Given records:
>>>>>

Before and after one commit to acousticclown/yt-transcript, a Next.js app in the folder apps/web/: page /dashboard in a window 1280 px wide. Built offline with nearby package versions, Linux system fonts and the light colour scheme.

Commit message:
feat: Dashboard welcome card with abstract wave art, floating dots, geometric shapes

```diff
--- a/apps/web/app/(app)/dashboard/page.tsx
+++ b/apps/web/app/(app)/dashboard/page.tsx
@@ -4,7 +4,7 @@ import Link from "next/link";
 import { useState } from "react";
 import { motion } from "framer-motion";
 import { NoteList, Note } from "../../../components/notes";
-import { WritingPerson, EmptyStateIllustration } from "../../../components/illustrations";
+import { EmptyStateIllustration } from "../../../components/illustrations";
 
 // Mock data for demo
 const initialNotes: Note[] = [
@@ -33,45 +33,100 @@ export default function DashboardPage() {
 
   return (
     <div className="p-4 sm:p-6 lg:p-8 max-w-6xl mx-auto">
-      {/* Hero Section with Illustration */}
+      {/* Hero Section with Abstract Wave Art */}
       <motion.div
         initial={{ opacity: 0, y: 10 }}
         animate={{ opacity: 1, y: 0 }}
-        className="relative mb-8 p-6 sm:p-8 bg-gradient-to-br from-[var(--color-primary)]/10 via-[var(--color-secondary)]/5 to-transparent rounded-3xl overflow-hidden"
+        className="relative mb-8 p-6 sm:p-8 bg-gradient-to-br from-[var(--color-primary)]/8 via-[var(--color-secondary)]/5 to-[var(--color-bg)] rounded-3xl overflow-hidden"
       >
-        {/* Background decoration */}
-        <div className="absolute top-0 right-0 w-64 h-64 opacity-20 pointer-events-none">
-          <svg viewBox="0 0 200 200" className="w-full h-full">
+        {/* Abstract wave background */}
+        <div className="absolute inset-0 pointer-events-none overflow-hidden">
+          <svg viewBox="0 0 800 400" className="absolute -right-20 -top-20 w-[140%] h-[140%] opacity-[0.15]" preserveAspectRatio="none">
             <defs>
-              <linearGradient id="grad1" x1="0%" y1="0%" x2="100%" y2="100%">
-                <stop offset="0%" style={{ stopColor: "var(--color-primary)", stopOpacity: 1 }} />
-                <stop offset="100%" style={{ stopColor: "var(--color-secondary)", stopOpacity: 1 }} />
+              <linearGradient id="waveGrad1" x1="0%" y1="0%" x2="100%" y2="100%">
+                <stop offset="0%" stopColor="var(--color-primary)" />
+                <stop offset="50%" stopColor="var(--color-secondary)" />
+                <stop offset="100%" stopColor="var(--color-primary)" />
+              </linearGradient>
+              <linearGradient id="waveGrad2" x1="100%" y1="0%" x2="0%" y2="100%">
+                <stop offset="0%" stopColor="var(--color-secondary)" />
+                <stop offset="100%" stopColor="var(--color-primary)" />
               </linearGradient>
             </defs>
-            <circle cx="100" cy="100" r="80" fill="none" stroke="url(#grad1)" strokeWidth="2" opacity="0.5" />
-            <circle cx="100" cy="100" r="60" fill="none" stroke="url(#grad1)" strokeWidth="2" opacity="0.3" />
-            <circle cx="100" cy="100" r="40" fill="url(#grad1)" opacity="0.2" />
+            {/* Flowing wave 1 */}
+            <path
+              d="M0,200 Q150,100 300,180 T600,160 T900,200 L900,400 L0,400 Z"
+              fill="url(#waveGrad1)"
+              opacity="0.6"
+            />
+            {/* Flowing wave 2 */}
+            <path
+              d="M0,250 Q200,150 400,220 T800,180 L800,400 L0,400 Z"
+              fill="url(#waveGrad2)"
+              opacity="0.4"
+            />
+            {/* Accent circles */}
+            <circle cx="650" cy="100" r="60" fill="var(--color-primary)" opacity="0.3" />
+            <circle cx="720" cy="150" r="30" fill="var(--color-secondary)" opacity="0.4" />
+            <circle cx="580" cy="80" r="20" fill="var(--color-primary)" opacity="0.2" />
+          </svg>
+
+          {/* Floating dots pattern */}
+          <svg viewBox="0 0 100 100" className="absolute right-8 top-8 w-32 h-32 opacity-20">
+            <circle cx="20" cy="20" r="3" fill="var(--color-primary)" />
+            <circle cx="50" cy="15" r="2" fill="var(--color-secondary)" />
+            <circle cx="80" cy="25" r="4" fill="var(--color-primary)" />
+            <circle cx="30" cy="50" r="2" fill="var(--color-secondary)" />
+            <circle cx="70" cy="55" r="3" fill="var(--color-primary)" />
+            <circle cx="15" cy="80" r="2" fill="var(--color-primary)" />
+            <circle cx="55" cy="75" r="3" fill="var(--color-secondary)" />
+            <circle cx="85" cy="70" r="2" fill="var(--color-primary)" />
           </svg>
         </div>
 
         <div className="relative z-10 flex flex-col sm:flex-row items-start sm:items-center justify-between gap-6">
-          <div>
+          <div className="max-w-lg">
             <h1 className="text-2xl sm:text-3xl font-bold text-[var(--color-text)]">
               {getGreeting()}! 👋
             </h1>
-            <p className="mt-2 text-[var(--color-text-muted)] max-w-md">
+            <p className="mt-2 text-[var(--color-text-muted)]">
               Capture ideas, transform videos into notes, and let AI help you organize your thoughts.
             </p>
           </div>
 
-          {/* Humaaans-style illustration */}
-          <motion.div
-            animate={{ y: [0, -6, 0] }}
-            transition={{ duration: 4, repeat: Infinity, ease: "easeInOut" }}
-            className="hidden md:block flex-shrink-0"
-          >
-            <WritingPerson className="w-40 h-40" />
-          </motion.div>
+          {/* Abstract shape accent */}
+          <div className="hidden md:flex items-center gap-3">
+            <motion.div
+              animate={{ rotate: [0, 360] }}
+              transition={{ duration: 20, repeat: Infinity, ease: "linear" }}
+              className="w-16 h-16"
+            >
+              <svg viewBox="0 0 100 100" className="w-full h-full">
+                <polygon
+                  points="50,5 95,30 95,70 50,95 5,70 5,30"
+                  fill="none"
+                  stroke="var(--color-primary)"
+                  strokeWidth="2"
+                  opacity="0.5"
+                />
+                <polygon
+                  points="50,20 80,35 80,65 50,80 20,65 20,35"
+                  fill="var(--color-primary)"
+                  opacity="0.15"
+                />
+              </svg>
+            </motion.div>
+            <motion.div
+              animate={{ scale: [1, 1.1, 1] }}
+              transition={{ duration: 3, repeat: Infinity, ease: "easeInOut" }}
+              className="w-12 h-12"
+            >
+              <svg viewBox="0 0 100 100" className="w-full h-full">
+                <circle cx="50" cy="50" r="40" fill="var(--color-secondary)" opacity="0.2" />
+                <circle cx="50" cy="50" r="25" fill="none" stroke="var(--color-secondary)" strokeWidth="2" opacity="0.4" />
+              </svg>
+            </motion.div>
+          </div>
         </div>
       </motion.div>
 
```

<<<<<

What the task requires:
Restate the material word for word so that no line differs from the original.

Solved problem:
Before and after one commit to acousticclown/yt-transcript, a Next.js app in the folder apps/web/: page /dashboard in a window 1280 px wide. Built offline with nearby package versions, Linux system fonts and the light colour scheme.

Commit message:
feat: Dashboard welcome card with abstract wave art, floating dots, geometric shapes

```diff
--- a/apps/web/app/(app)/dashboard/page.tsx
+++ b/apps/web/app/(app)/dashboard/page.tsx
@@ -4,7 +4,7 @@ import Link from "next/link";
 import { useState } from "react";
 import { motion } from "framer-motion";
 import { NoteList, Note } from "../../../components/notes";
-import { WritingPerson, EmptyStateIllustration } from "../../../components/illustrations";
+import { EmptyStateIllustration } from "../../../components/illustrations";
 
 // Mock data for demo
 const initialNotes: Note[] = [
@@ -33,45 +33,100 @@ export default function DashboardPage() {
 
   return (
     <div className="p-4 sm:p-6 lg:p-8 max-w-6xl mx-auto">
-      {/* Hero Section with Illustration */}
+      {/* Hero Section with Abstract Wave Art */}
       <motion.div
         initial={{ opacity: 0, y: 10 }}
         animate={{ opacity: 1, y: 0 }}
-        className="relative mb-8 p-6 sm:p-8 bg-gradient-to-br from-[var(--color-primary)]/10 via-[var(--color-secondary)]/5 to-transparent rounded-3xl overflow-hidden"
+        className="relative mb-8 p-6 sm:p-8 bg-gradient-to-br from-[var(--color-primary)]/8 via-[var(--color-secondary)]/5 to-[var(--color-bg)] rounded-3xl overflow-hidden"
       >
-        {/* Background decoration */}
-        <div className="absolute top-0 right-0 w-64 h-64 opacity-20 pointer-events-none">
-          <svg viewBox="0 0 200 200" className="w-full h-full">
+        {/* Abstract wave background */}
+        <div className="absolute inset-0 pointer-events-none overflow-hidden">
+          <svg viewBox="0 0 800 400" className="absolute -right-20 -top-20 w-[140%] h-[140%] opacity-[0.15]" preserveAspectRatio="none">
             <defs>
-              <linearGradient id="grad1" x1="0%" y1="0%" x2="100%" y2="100%">
-                <stop offset="0%" style={{ stopColor: "var(--color-primary)", stopOpacity: 1 }} />
-                <stop offset="100%" style={{ stopColor: "var(--color-secondary)", stopOpacity: 1 }} />
+              <linearGradient id="waveGrad1" x1="0%" y1="0%" x2="100%" y2="100%">
+                <stop offset="0%" stopColor="var(--color-primary)" />
+                <stop offset="50%" stopColor="var(--color-secondary)" />
+                <stop offset="100%" stopColor="var(--color-primary)" />
+              </linearGradient>
+              <linearGradient id="waveGrad2" x1="100%" y1="0%" x2="0%" y2="100%">
+                <stop offset="0%" stopColor="var(--color-secondary)" />
+                <stop offset="100%" stopColor="var(--color-primary)" />
               </linearGradient>
             </defs>
-            <circle cx="100" cy="100" r="80" fill="none" stroke="url(#grad1)" strokeWidth="2" opacity="0.5" />
-            <circle cx="100" cy="100" r="60" fill="none" stroke="url(#grad1)" strokeWidth="2" opacity="0.3" />
-            <circle cx="100" cy="100" r="40" fill="url(#grad1)" opacity="0.2" />
+            {/* Flowing wave 1 */}
+            <path
+              d="M0,200 Q150,100 300,180 T600,160 T900,200 L900,400 L0,400 Z"
+              fill="url(#waveGrad1)"
+              opacity="0.6"
+            />
+            {/* Flowing wave 2 */}
+            <path
+              d="M0,250 Q200,150 400,220 T800,180 L800,400 L0,400 Z"
+              fill="url(#waveGrad2)"
+              opacity="0.4"
+            />
+            {/* Accent circles */}
+            <circle cx="650" cy="100" r="60" fill="var(--color-primary)" opacity="0.3" />
+            <circle cx="720" cy="150" r="30" fill="var(--color-secondary)" opacity="0.4" />
+            <circle cx="580" cy="80" r="20" fill="var(--color-primary)" opacity="0.2" />
+          </svg>
+
+          {/* Floating dots pattern */}
+          <svg viewBox="0 0 100 100" className="absolute right-8 top-8 w-32 h-32 opacity-20">
+            <circle cx="20" cy="20" r="3" fill="var(--color-primary)" />
+            <circle cx="50" cy="15" r="2" fill="var(--color-secondary)" />
+            <circle cx="80" cy="25" r="4" fill="var(--color-primary)" />
+            <circle cx="30" cy="50" r="2" fill="var(--color-secondary)" />
+            <circle cx="70" cy="55" r="3" fill="var(--color-primary)" />
+            <circle cx="15" cy="80" r="2" fill="var(--color-primary)" />
+            <circle cx="55" cy="75" r="3" fill="var(--color-secondary)" />
+            <circle cx="85" cy="70" r="2" fill="var(--color-primary)" />
           </svg>
         </div>
 
         <div className="relative z-10 flex flex-col sm:flex-row items-start sm:items-center justify-between gap-6">
-          <div>
+          <div className="max-w-lg">
             <h1 className="text-2xl sm:text-3xl font-bold text-[var(--color-text)]">
               {getGreeting()}! 👋
             </h1>
-            <p className="mt-2 text-[var(--color-text-muted)] max-w-md">
+            <p className="mt-2 text-[var(--color-text-muted)]">
               Capture ideas, transform videos into notes, and let AI help you organize your thoughts.
             </p>
           </div>
 
-          {/* Humaaans-style illustration */}
-          <motion.div
-            animate={{ y: [0, -6, 0] }}
-            transition={{ duration: 4, repeat: Infinity, ease: "easeInOut" }}
-            className="hidden md:block flex-shrink-0"
-          >
-            <WritingPerson className="w-40 h-40" />
-          </motion.div>
+          {/* Abstract shape accent */}
+          <div className="hidden md:flex items-center gap-3">
+            <motion.div
+              animate={{ rotate: [0, 360] }}
+              transition={{ duration: 20, repeat: Infinity, ease: "linear" }}
+              className="w-16 h-16"
+            >
+              <svg viewBox="0 0 100 100" className="w-full h-full">
+                <polygon
+                  points="50,5 95,30 95,70 50,95 5,70 5,30"
+                  fill="none"
+                  stroke="var(--color-primary)"
+                  strokeWidth="2"
+                  opacity="0.5"
+                />
+                <polygon
+                  points="50,20 80,35 80,65 50,80 20,65 20,35"
+                  fill="var(--color-primary)"
+                  opacity="0.15"
+                />
+              </svg>
+            </motion.div>
+            <motion.div
+              animate={{ scale: [1, 1.1, 1] }}
+              transition={{ duration: 3, repeat: Infinity, ease: "easeInOut" }}
+              className="w-12 h-12"
+            >
+              <svg viewBox="0 0 100 100" className="w-full h-full">
+                <circle cx="50" cy="50" r="40" fill="var(--color-secondary)" opacity="0.2" />
+                <circle cx="50" cy="50" r="25" fill="none" stroke="var(--color-secondary)" strokeWidth="2" opacity="0.4" />
+              </svg>
+            </motion.div>
+          </div>
         </div>
       </motion.div>
 
```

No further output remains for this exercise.